------ Exercise materials

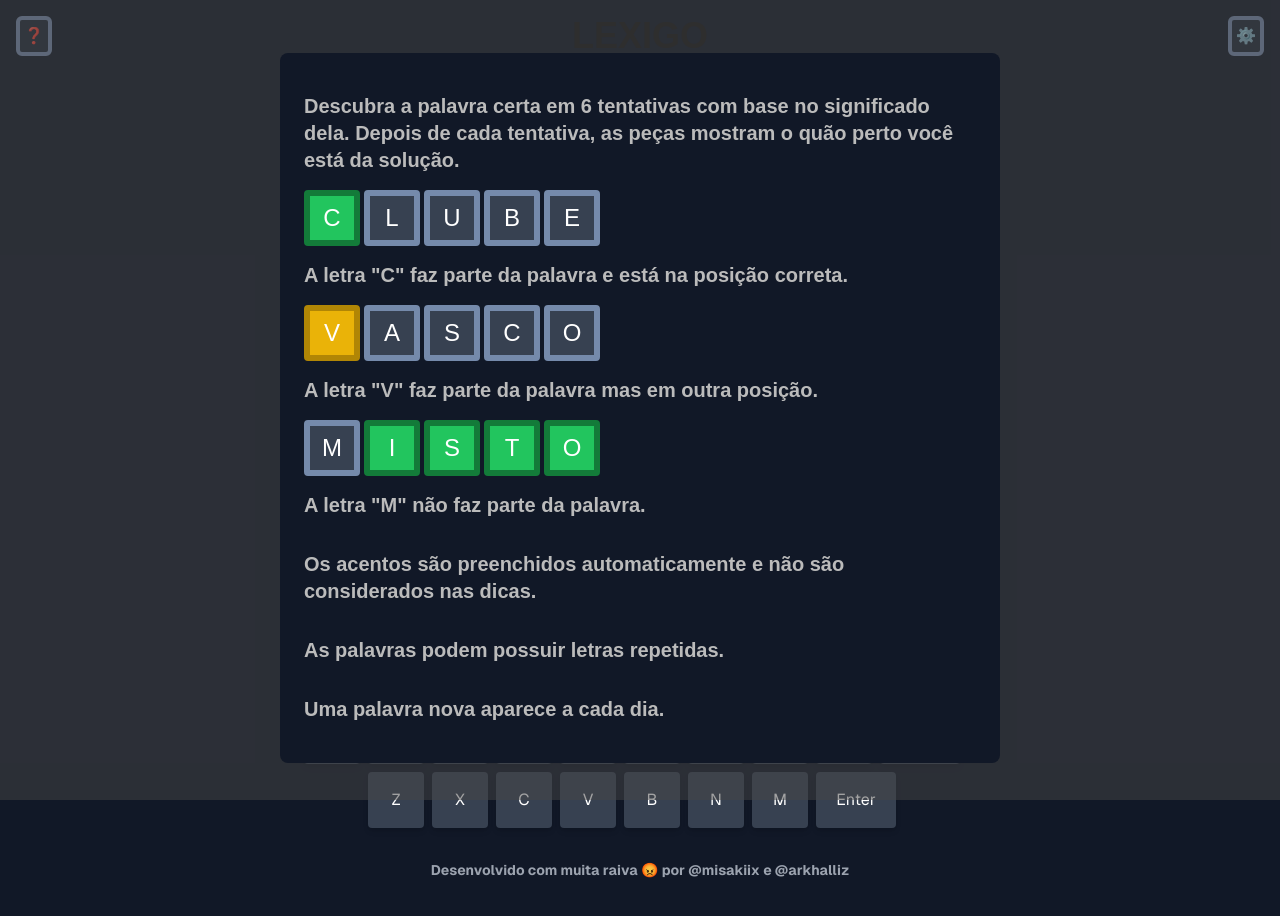
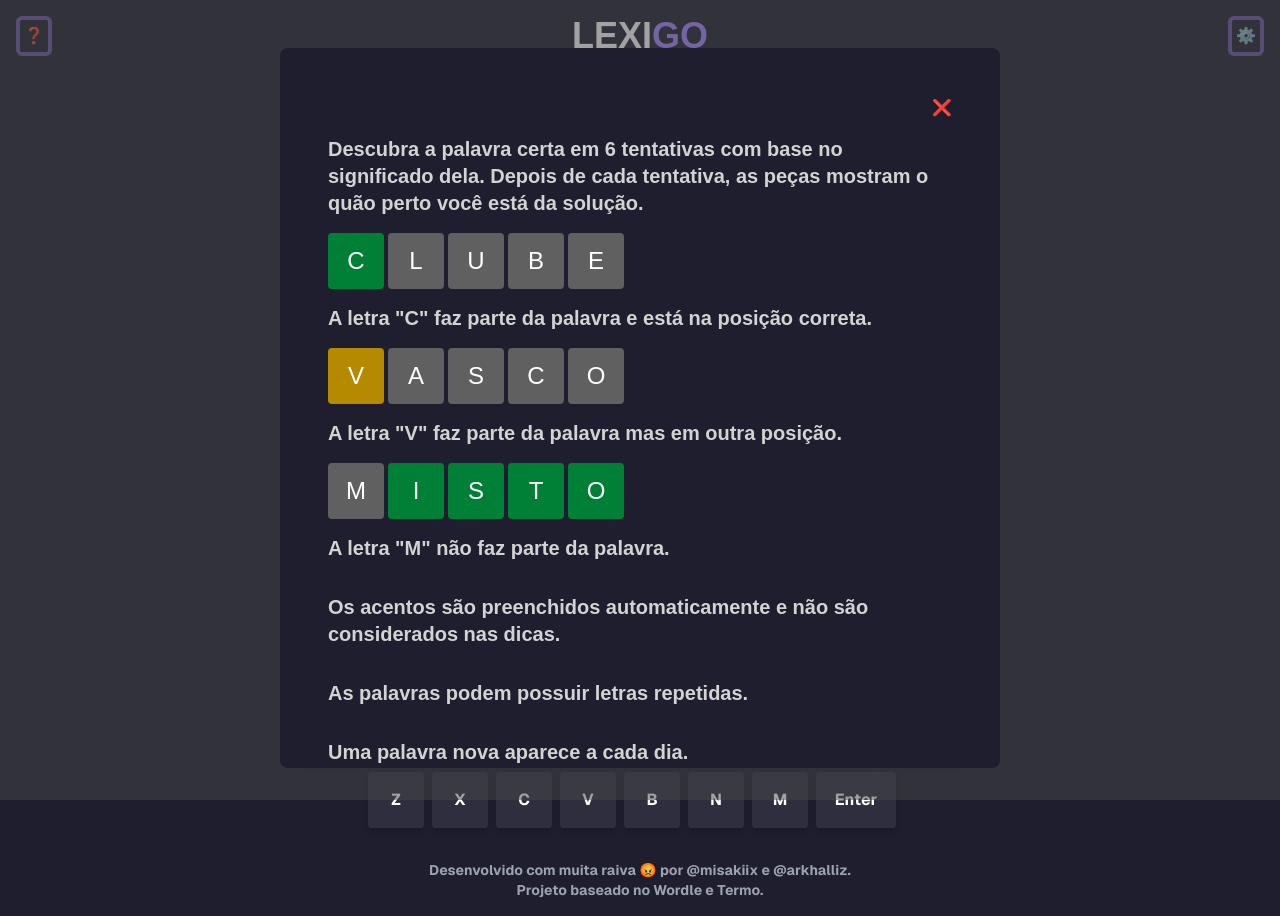
Before and after one commit to IkasimDev/lexigo, a Next.js app: page / in a window 1280 px wide. Built offline with nearby package versions, Linux system fonts and the light colour scheme.

Commit message:
Changed minor things

```diff
--- a/src/app/globals.css
+++ b/src/app/globals.css
@@ -3,14 +3,14 @@
 @tailwind utilities;
 
 :root {
-  --background: #111827;
+  --background: #1E1E2E;
   --foreground: #171717;
   --disabled: #1f2937;
 }
 
 @media (prefers-color-scheme: dark) {
   :root {
-    --background: #111827;
+    --background: #1E1E2E;
     --foreground: #ededed;
   }
 }
@@ -28,23 +28,24 @@ body {
   }
 
   .wordWarn {
-    border-color: #b18605 !important;
-    background-color: #eab308 !important;
+    border-color: #B58900 !important;
+    background-color: #B58900 !important;
   }
 
   .wordWrong {
-    background-color: #374151 !important;
+    border-color: #606060 !important;
+    background-color: #606060 !important;
   }
 
   .wordRight {
-    border-color: #137b39 !important;
-    background-color: #22c55e !important;
+    border-color: #008037 !important;
+    background-color: #008037 !important;
   }
 
   .helperTxt {
     padding-bottom: 1rem;
     padding-top: 1rem;
-    color: #bbb;
+    color: #D3D3D3;
     font-size: 1.25rem;
     font-weight: 600;
     line-height: 1.35em;
--- a/src/app/page.js
+++ b/src/app/page.js
@@ -16,7 +16,7 @@ async function getTodayWord() {
 
 export default function Home() {
 
-  const [ans, setAns] = useState("teste"); // Resposta
+  const [ans, setAns] = useState("feira"); // Resposta
   const [guesses, setGuesses] = useState(Array(6).fill("")); // Palavras tentadas em um array
   const [currentLetterIndex, setCurrentLetterIndex] = useState(0); // Letra atual, ná pratica isso aqui só serve para termos uma referência visual de em que quadrado estamos no front end
   const [currentGuessIndex, setCurrentGuessIndex] = useState(0); // Tentativa atual
@@ -30,7 +30,7 @@ export default function Home() {
     const handleKeyDown = (e) => { // Função que pegará a tecla e realizará a ação pretendida
       const word = e.key.toLowerCase(); // Colocamos a palavra em minúsculo para evitar diferenciação com teclas sendo digitadas em maiúsculas
 
-      if(guessedRight) return // Se já tiver acertado, sem necessidade de prosseguir mais
+      if (guessedRight) return // Se já tiver acertado, sem necessidade de prosseguir mais
 
       if (/^[a-z]$/.test(word)) { // Usamos um regex para verificar se a palavra está usando letras do alfabeto (para evitar, número e outras coisas)
         addLetter(word.toUpperCase()); // Enfim chamamos a função que adicionará a letra a palavra
@@ -67,7 +67,7 @@ export default function Home() {
 
   // Função para remover letra da palavra
   const removeLetter = () => {
-    if(guessedRight) return // Se já tiver acertado, sem necessidade de prosseguir mais
+    if (guessedRight) return // Se já tiver acertado, sem necessidade de prosseguir mais
     const updatedGuesses = [...guesses]; // Mesmo esquema, retorna uma duplicata do array
     updatedGuesses[currentGuessIndex] = updatedGuesses[currentGuessIndex].slice(0, -1); // Realiza a modificação removendo a ultima letra na extrema ponta direita (-1)
     setGuesses(updatedGuesses) // Seto o array modificado para o UseState
@@ -122,17 +122,17 @@ export default function Home() {
   };
 
   return (
-    <div className="grid grid-rows-[auto_1fr_auto] items-center justify-items-center p-4 gap-8 font-[family-name:var(--font-geist-sans)] text-white">
+    <div className="grid grid-rows-[auto_1fr_auto] items-center justify-items-center p-4 gap-8 font-[family-name:var(--font-geist-sans)] text-[#D3D3D3]">
 
       {/* Main Content */}
       <main className="flex flex-col gap-8 row-start-2 items-center sm:items-start w-full max-w-2xl">
 
         {/* Significado */}
-        <div className="bg-gray-800 p-4 rounded-lg shadow-lg text-center w-full">
-            <h1 className="text-lg font-bold">Significado:</h1>
-            <p className="text-base">
-              Prova que verifica a verdade em relação a algo ou alguém.
-            </p>
+        <div className="bg-[#2E2E3E] p-4 rounded-lg shadow-lg text-center w-full text-white">
+          <h1 className="text-lg font-bold">Significado:</h1>
+          <p className="text-base">
+            Mercado público em dias ou épocas fixas em lugar determinado.
+          </p>
         </div>
 
         {/* Coluna das Palavras */}
@@ -143,7 +143,7 @@ export default function Home() {
                 <div
                   key={colIndex}
                   id={`G-Palavra-${rowIndex + 1}-Letra-${colIndex + 1}`}
-                  className={`bg-transparent border border-columnColor border-[0.4rem] rounded flex items-center justify-center ${colors[rowIndex][colIndex]} ${animate && rowIndex === currentGuessIndex && colIndex === currentLetterIndex ? 'animate-type' : ''} ${rowIndex === currentGuessIndex && colIndex === currentLetterIndex ? 'border-b-4 border-b-white' : ''} ${rowIndex !== currentGuessIndex ? 'columnDisabled' : ''}`}
+                  className={`bg-transparent border border-columnColor border-[0.4rem] rounded flex items-center justify-center text-white font-bold ${colors[rowIndex][colIndex]} ${animate && rowIndex === currentGuessIndex && colIndex === currentLetterIndex ? 'animate-type' : ''} ${rowIndex === currentGuessIndex && colIndex === currentLetterIndex ? 'border-b-4 border-b-white' : ''} ${rowIndex !== currentGuessIndex ? 'columnDisabled' : ''}`}
                   onAnimationEnd={() => setAnimate(false)}
                 // onClick={() => {
                 //     setCurrentLetterIndex(colIndex)
@@ -161,28 +161,28 @@ export default function Home() {
         <div className="row-start-3 grid grid-rows-3 gap-2">
           <div className="flex gap-2 justify-center">
             {"QWERTYUIOP".split("").map((key) => (
-              <button key={key} onClick={() => addLetter(key)} className="w-14 h-14 bg-gray-700 text-white rounded shadow-md hover:bg-gray-600">
+              <button key={key} onClick={() => addLetter(key)} className="w-14 h-14 bg-[#2E2E3E] text-white font-bold rounded shadow-md hover:bg-gray-600">
                 {key}
               </button>
             ))}
           </div>
           <div className="flex gap-2 justify-center">
             {"ASDFGHJKL".split("").map((key) => (
-              <button key={key} onClick={() => addLetter(key)} className="w-14 h-14 bg-gray-700 text-white rounded shadow-md hover:bg-gray-600">
+              <button key={key} onClick={() => addLetter(key)} className="w-14 h-14 bg-[#2E2E3E] text-white font-bold rounded shadow-md hover:bg-gray-600">
                 {key}
               </button>
             ))}
-            <button className="w-20 bg-gray-700 text-white rounded shadow-md hover:bg-gray-600" onClick={removeLetter}>
+            <button className="w-20 bg-[#2E2E3E] text-white rounded shadow-md hover:bg-gray-600" onClick={removeLetter}>
               Apagar
             </button>
           </div>
           <div className="flex gap-2 justify-center">
             {"ZXCVBNM".split("").map((key) => (
-              <button key={key} onClick={() => addLetter(key)} className="w-14 h-14 bg-gray-700 text-white rounded shadow-md hover:bg-gray-600">
+              <button key={key} onClick={() => addLetter(key)} className="w-14 h-14 bg-[#2E2E3E] text-white font-bold rounded shadow-md hover:bg-gray-600">
                 {key}
               </button>
             ))}
-            <button className="w-20 bg-gray-700 text-white rounded shadow-md hover:bg-gray-600" onClick={submitGuess}>
+            <button className="w-20 bg-[#2E2E3E] text-white font-bold rounded shadow-md hover:bg-gray-600" onClick={submitGuess}>
               Enter
             </button>
           </div>
--- a/src/components/Footer/footer.js
+++ b/src/components/Footer/footer.js
@@ -1,7 +1,8 @@
 export default function Footer() {
     return (
-      <footer className="row-start-3 text-sm text-gray-400 font-bold">
-        <p>Desenvolvido com muita raiva 😡 por @misakiix e @arkhalliz</p>
+      <footer className="row-start-3 text-sm text-gray-400 font-bold text-center">
+        <p>Desenvolvido com muita raiva 😡 por @misakiix e @arkhalliz.</p>
+        <p>Projeto baseado no Wordle e Termo.</p>
       </footer>
     );
 }
--- a/src/components/Header/header.js
+++ b/src/components/Header/header.js
@@ -10,13 +10,13 @@ export default function Header() {
         <>
             <header className="w-full h-auto flex items-center justify-between p-4">
                 <div>
-                    <div id="helperB" className="border-4 border-[#758aab] p-1 border-solid rounded-md cursor-pointer bg-gray-800" onClick={() => {setHelperVisible(true)}}>❓</div>
+                    <div id="helperB" className="border-4 border-[#6954a5] p-1 border-solid rounded-md cursor-pointer" onClick={() => {setHelperVisible(true)}}>❓</div>
                 </div>
                 <div id="lexigoT">
-                    <h1 className="text-4xl font-bold">LEXIGO</h1>
+                    <h1 className="text-4xl font-bold text-white flex">LEXI<p className="text-[#a484ff] font-bold">GO</p></h1>
                 </div>
                 <div>
-                    <div id="settingsB" className="border-4 border-[#758aab] p-1 border-solid rounded-md cursor-pointer bg-gray-800">⚙️</div>
+                    <div id="settingsB" className="border-4 border-[#6954a5] p-1 border-solid rounded-md cursor-pointer">⚙️</div>
                 </div>
             </header>
             {helperVisible ? <HelperModal setController={setHelperVisible} /> : <></>}
--- a/src/components/Modal/helper.js
+++ b/src/components/Modal/helper.js
@@ -1,8 +1,9 @@
 export default function HelperModal({ setController }) {
     return (
-        <div className="absolute inset-0 z-[1000] text-white font-light font-mitr" onClick={() => {setController(false)}}>
+        <div className="absolute inset-0 z-[1000] text-white font-light font-mitr">
             <div className="w-full box-border h-full bg-[rgba(70,70,70,0.5)] flex flex-col justify-center items-center p-[6vh_2em_2em]">
-                <div className="max-w-[720px] p-6 w-full bg-[#111827] box-border rounded-lg overflow-auto z-[19000] pointer-events-auto leading-[1.5em]">
+                <div className="max-w-[720px] p-12 w-full bg-[#1E1E2E] box-border rounded-lg overflow-auto z-[19000] pointer-events-auto leading-[1.5em]">
+                    <div className="text-right cursor-pointer" onClick={() => {setController(false)}}>❌</div>
                     <p className="helperTxt">Descubra a palavra certa em 6 tentativas com base no significado dela. Depois de cada tentativa, as peças mostram o quão perto você está da solução.</p>
 
                     {/* Exemplo de letra correta na posição correta */}
--- a/tailwind.config.js
+++ b/tailwind.config.js
@@ -11,7 +11,7 @@ module.exports = {
         background: "var(--background)",
         foreground: "var(--foreground)",
         columnDisabled: "var(--disabled)",
-        columnColor: "#758aab"
+        columnColor: "#6954a5"
       },
       animation: {
         'type': 'type 0.15s ease-out 1'
```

------------

What is being asked:
Pull every line containing "important" out of the data above.

Solution to this task:
-    border-color: #b18605 !important;
-    background-color: #eab308 !important;
+    border-color: #B58900 !important;
+    background-color: #B58900 !important;
-    background-color: #374151 !important;
+    border-color: #606060 !important;
+    background-color: #606060 !important;
-    border-color: #137b39 !important;
-    background-color: #22c55e !important;
+    border-color: #008037 !important;
+    background-color: #008037 !important;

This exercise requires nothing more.